The comet met its fiery demise on July 6 when it zoomed in from behind the sun and melted into oblivion as it crashed into the star. It was NASA's Solar Dynamics Observatory (SDO), a satellite orbiting Earth that studies the sun, which witnessed the comet's death-blow.
One of the SDO spacecraft's high-definition imagers "actually spotted a sun-grazing comet as it disintegrated over about a 15 minute period (July 6, 2011), something never observed before," SDO officials said.
Comets have been spotted near the sun before, but last week's object was the first to be observed in real-time as it disappeared.
"Given the intense heat and radiation, the comet simply evaporated away completely," SDO officials said.
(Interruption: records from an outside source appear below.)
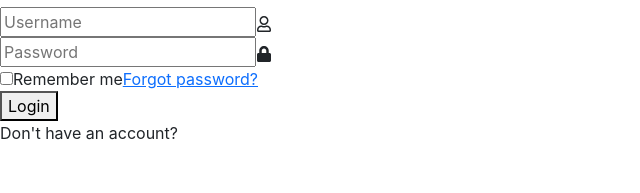
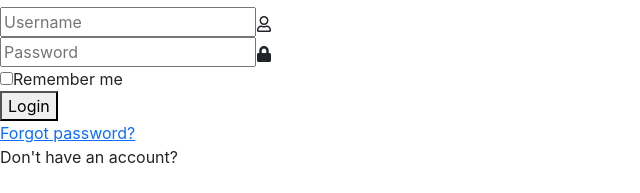
Before and after one commit to adelewatkins/LegacyFrontEnd, a React (Create React App) app: page / in a window 1280 px wide. Shown: the part 175-368 px from the top of the page, without its empty margins (0-640 px from the left). Built offline with nearby package versions, Linux system fonts and the light colour scheme; the HTML template or start-up script is replaced by a standard one.

Commit message:
working, switching to new branch to incorporate temi4 code

```diff
--- a/src/Components/Login/Login.jsx
+++ b/src/Components/Login/Login.jsx
@@ -20,11 +20,12 @@ return(
     </div>
     <div className = "remember-forgot">
          <label><input type ="checkbox" />Remember me </label>
-         <a href='https://http.dog/403.jpg'>Forgot password?</a>
+
     </div>
     <button onClick={() =>
                 navigate("/home")}type ="submit">Login</button>
     <div className= "register-link">
+    <a href='https://http.dog/403.jpg'>Forgot password?</a>
         <p>Don't have an account?<a href="#"></a></p>
         </div>
         </form>
```
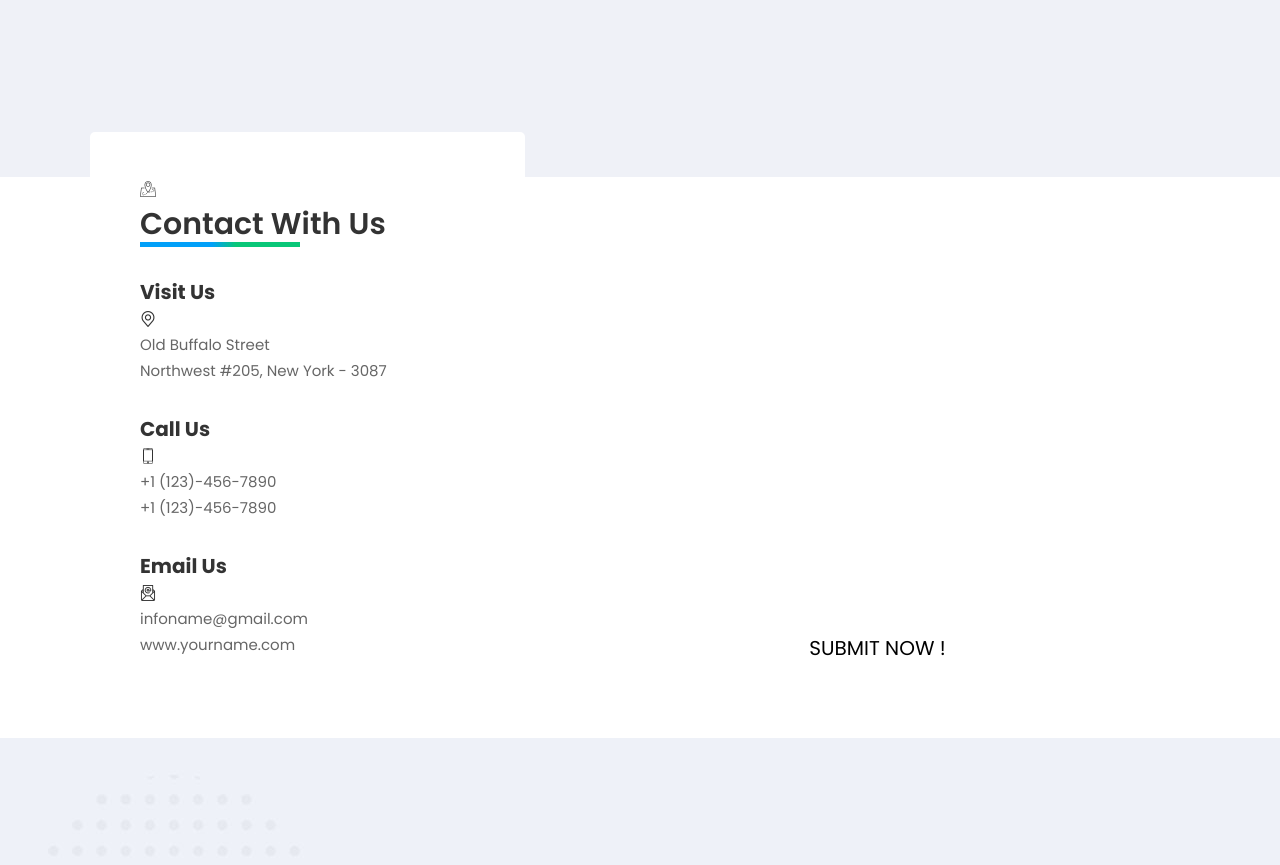
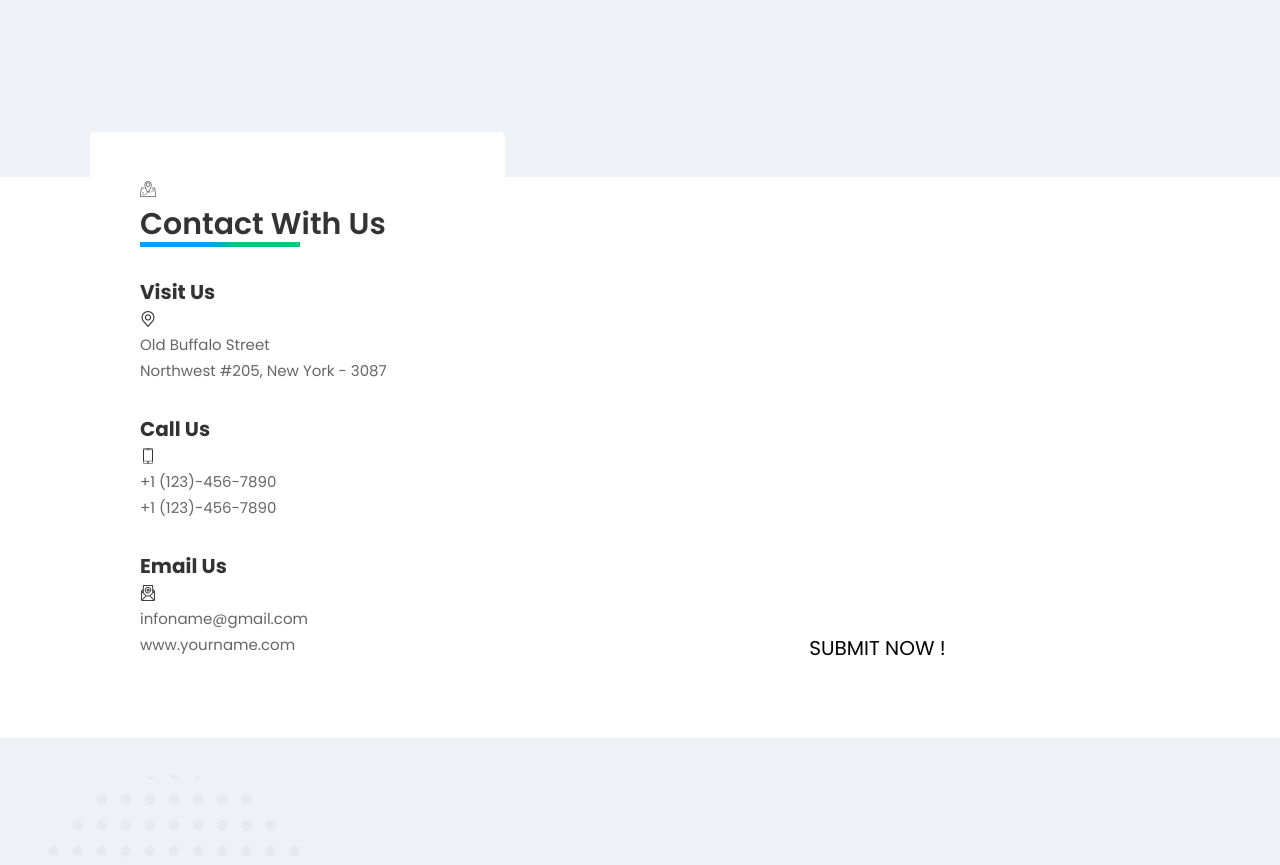
Before and after one commit to front-end-by-rimantas/25-grupe-portfolio-neuron, a website with bundled scripts: page index.html in a window 1280 px wide. Shown: the part 4042-4907 px from the top of the page. Built offline with nearby package versions, Linux system fonts and the light colour scheme; files whose address does not match are found by name.

Commit message:
Contact Us and form gap adjustment

```diff
--- a/css/components/contactUs.css
+++ b/css/components/contactUs.css
@@ -6,6 +6,7 @@
     background-color: #fff;
     border-radius: 5px;
     margin-top: -75px;
+    margin-right: 20px;
     padding: 45px 50px 50px;
 }
 
@@ -14,14 +15,6 @@
     opacity: 1;
     font-size: 15px;
 }
-
-/* .container {
-    width: 100%;
-    padding-right: 15px;
-    padding-left: 15px;
-    margin-right: auto;
-    margin-left: auto;
-} */
 
 .row {
     margin-left: -15px;
```
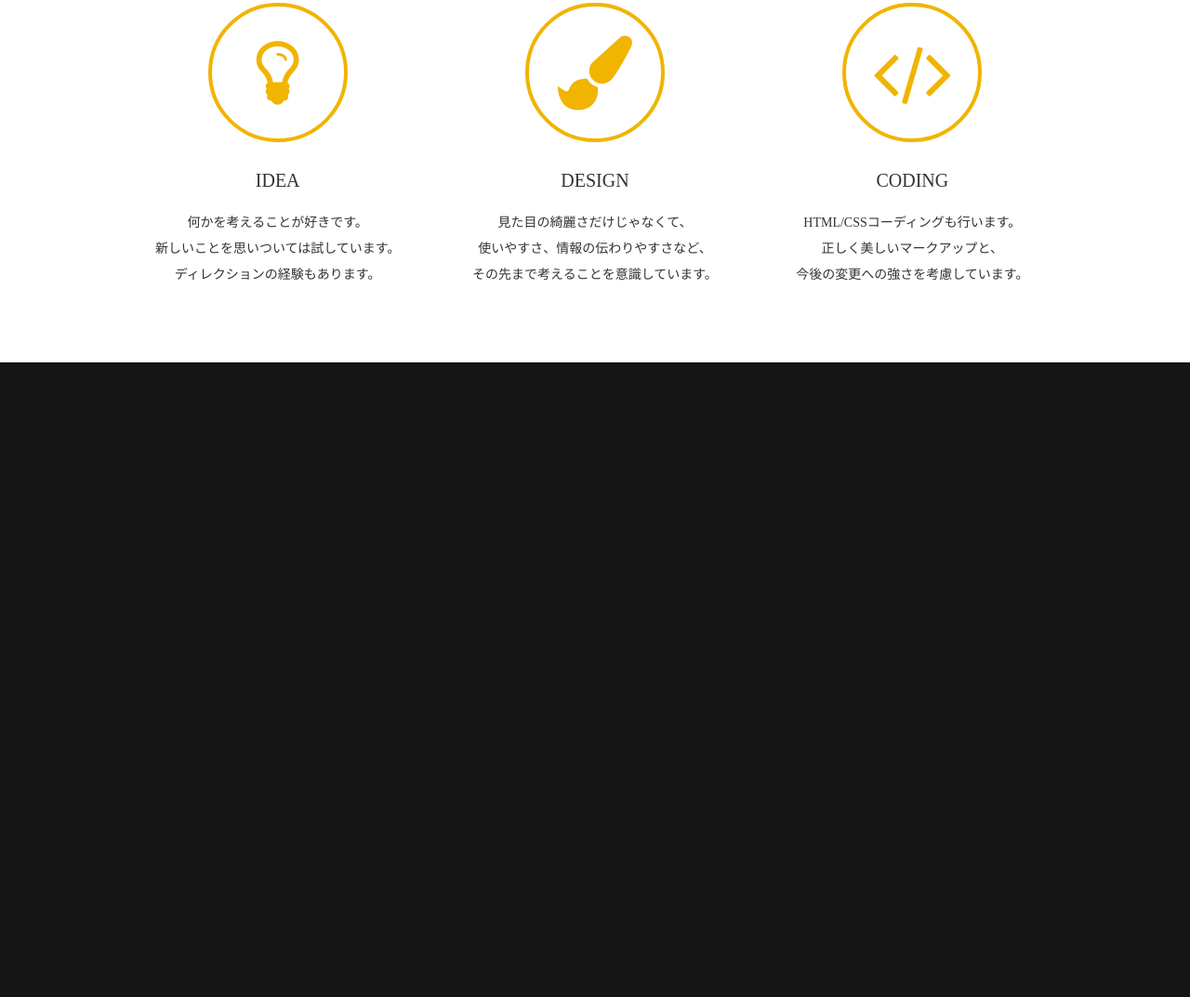
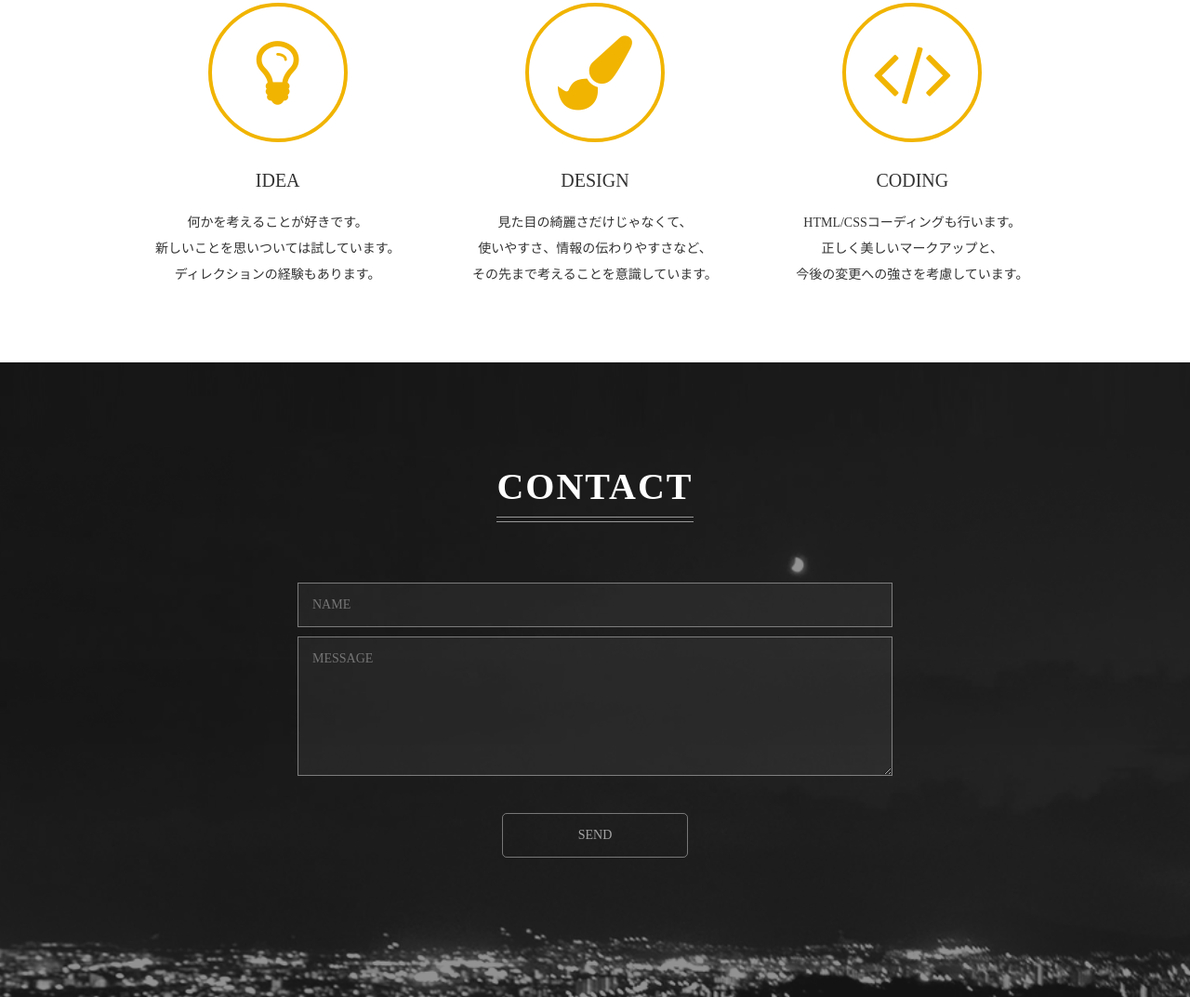
Before and after one commit to tombo-gokuraku/singlepage-layout_modern-coding, a plain HTML site: page index.html in a window 1280 px wide. Shown: the part 2038-3111 px from the top of the page at 93% size. Before the commit the page ends 2428 px from the top, so only its background shows below. Drawn offline with Linux system fonts and the light colour scheme.

Commit message:
add contact

```diff
--- a/css/style.css
+++ b/css/style.css
@@ -244,3 +244,50 @@ body {
   margin: 0 20px;
   line-height: 2;
 }
+
+.contact {
+  padding: 80px 0 150px;
+}
+
+.contact-form {
+  width: 50%;
+  margin: 50px auto 0;
+}
+
+.contact-form input[type=text],
+.contact-form textarea {
+  display: block;
+  width: 100%;
+  margin-bottom: 10px;
+  padding: 15px;
+  outline: none;
+  border: 1px solid rgba(255, 255, 255, 0.4);
+  border-radius: 0;
+  background-color: rgba(255, 255, 255, 0.05);
+  color: #fff;
+}
+
+.contact-form textarea {
+  height: 150px;
+}
+
+.contact-form input[type=submit] {
+  display: block;
+  width: 200px;
+  margin: 40px auto 0;
+  padding: 15px;
+  border: 1px solid rgba(255, 255, 255, 0.4);
+  border-radius: 5px;
+  background-color: transparent;
+  color: rgba(255, 255, 255, 0.6);
+  cursor: pointer;
+}
+
+.contact-form input[type=submit]:hover {
+  background-color: rgba(255, 255, 255, 0.05);
+}
+
+.contact-form input[type=text]:focus,
+.contact-form textarea:focus {
+  box-shadow: 0 0 8px rgba(255, 255, 255, 0.5) inset;
+}
--- a/index.html
+++ b/index.html
@@ -145,7 +145,21 @@
         </div>
       </div>
     </section>
-    <section id="contact" class="contact"></section>
+    <section id="contact" class="contact">
+      <h2 class="heading">CONTACT</h2>
+      <form class="contact-form" action="">
+        <input type="text" name="name" placeholder="NAME" />
+        <textarea
+          id=""
+          name="message"
+          cols="30"
+          rows="10"
+          placeholder="MESSAGE"
+        ></textarea>
+        <input type="submit" value="SEND" />
+      </form>
+    </section>
     <footer class="footer"></footer>
+    <script src="./lib/placeholders.min.js" charset="utf-8"></script>
   </body>
 </html>
```
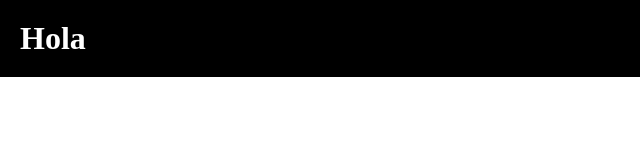
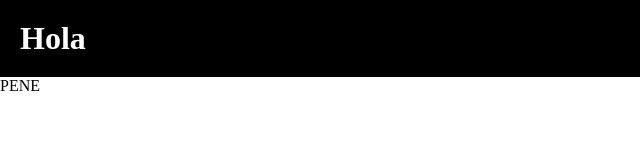
Before and after one commit to b4Erick/Proyecto, a plain HTML site: page index.HTML in a window 1280 px wide. Shown: the full height of the page, 0-640 px from the left. Drawn offline with Linux system fonts and the light colour scheme.

Commit message:
Parrafo New
Si

```diff
--- a/index.HTML
+++ b/index.HTML
@@ -8,6 +8,7 @@
         <header id="Cabecera">
             <h1>Hola</h1>
         </header>
+        <p>PENE</p>
     </body>
     <footer>
 
```
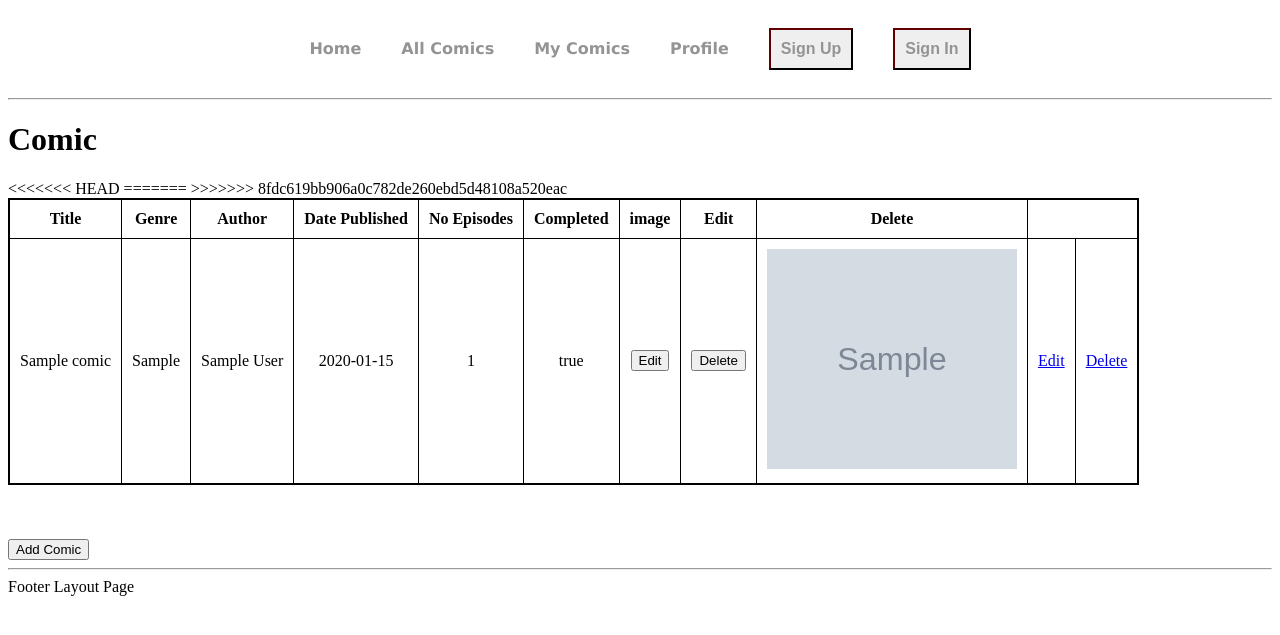
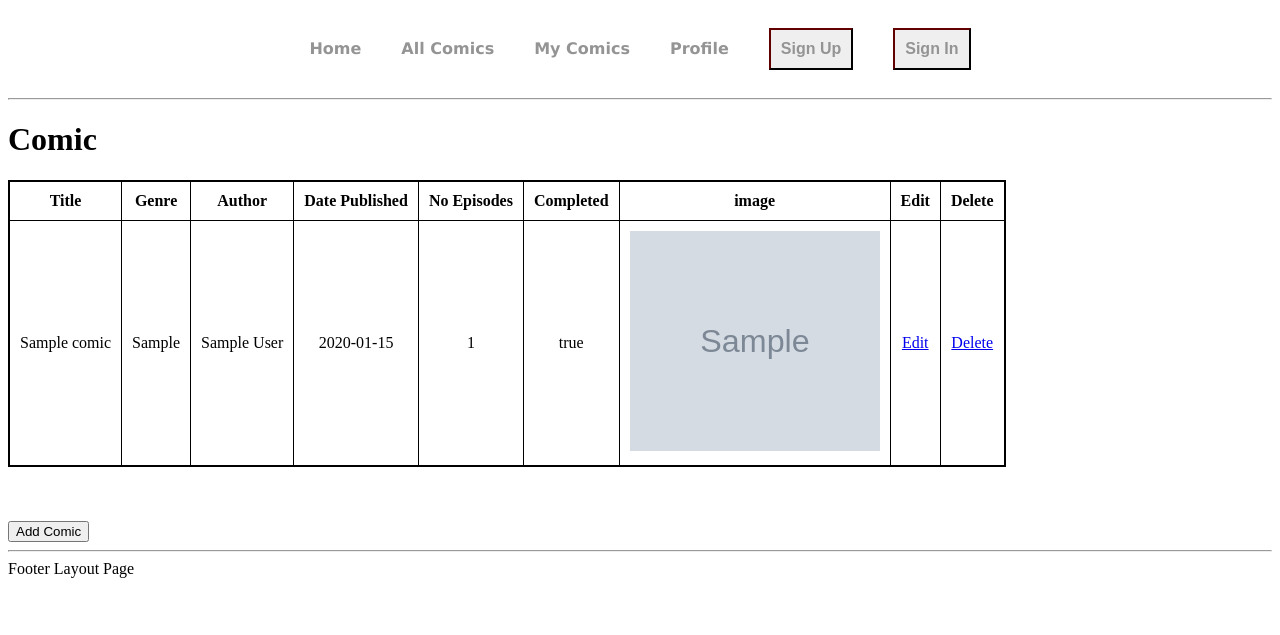
Before and after one commit to nadia-husain/project-2, a Node server app: page /comic/index in a window 1280 px wide. Shown: the top 635 px of the page. Run offline with Node 20, Linux system fonts and the light colour scheme; tables that the repository leaves empty hold one stand-in row (values such as "Sample post"); grey boxes marked "Sample" are stand-in pictures; some libraries are stand-ins or nearby versions.

Commit message:
fixed add image for comics

```diff
--- a/views/comic/add.ejs
+++ b/views/comic/add.ejs
@@ -36,7 +36,7 @@
 
 <div>
     <label for="img">Select image:</label>
-    <input type="file" id="file" name="image">
+    <input type="file" id="file" name="image" accept="image/*">
   </div>
 
     <input type="submit" name="Add">
--- a/views/comic/index.ejs
+++ b/views/comic/index.ejs
@@ -21,14 +21,9 @@
         <td><%= comic.datePublished %></td>
         <td><%= comic.noEpisodes %></td>
         <td><%= comic.completed %></td>
-<<<<<<< HEAD
-        <td><a href="/comic/edit?id=<%= comic._id %>"><button>Edit</button></a></td>
-        <td><a href="/comic/delete?id=<%= comic._id %>"><button>Delete</button></a></td>
-=======
-        <td> <img src="uploads/<%=comic.image%>" width="250" height="220px"></td>
+        <td> <img src="/public/uploads/<%= comic.image %>" width="250" height="220px"></td>
         <td><a href="/comic/edit?id=<%= comic._id %>">Edit</a></td>
         <td><a href="/comic/delete?id=<%= comic._id %>">Delete</a></td>
->>>>>>> 8fdc619bb906a0c782de260ebd5d48108a520eac
     </tr>
 <% }) %>
 </table>
```
Also changed, not shown: 8 other files.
The comet was a type known to astronomers as a sun-grazing comet because its path brought it extremely close to the sun.
The Solar and Heliospheric Observatory, a joint NASA-European Space Agency spacecraft, also spotted the comet's demise and recorded a video of the event.
"This is one of the brightest sun-grazers SOHO has recorded, similar to the Christmas comet of 1996," SOHO project scientist Bernhard Fleck said in a statement.
SOHO officials said that, because of the angle of the comet's orbit, it passed across the front half of the sun and appeared to brighten as it struck hotter particles above the solar surface.
Sun-grazing comets are relatively common and are also known as Kreutz comets, after the 19th century astronomer Heinrich Kreutz who first showed they were related.
Astronomers suspect that Kreutz comets all began as a single, giant comet that broke apart several centuries ago.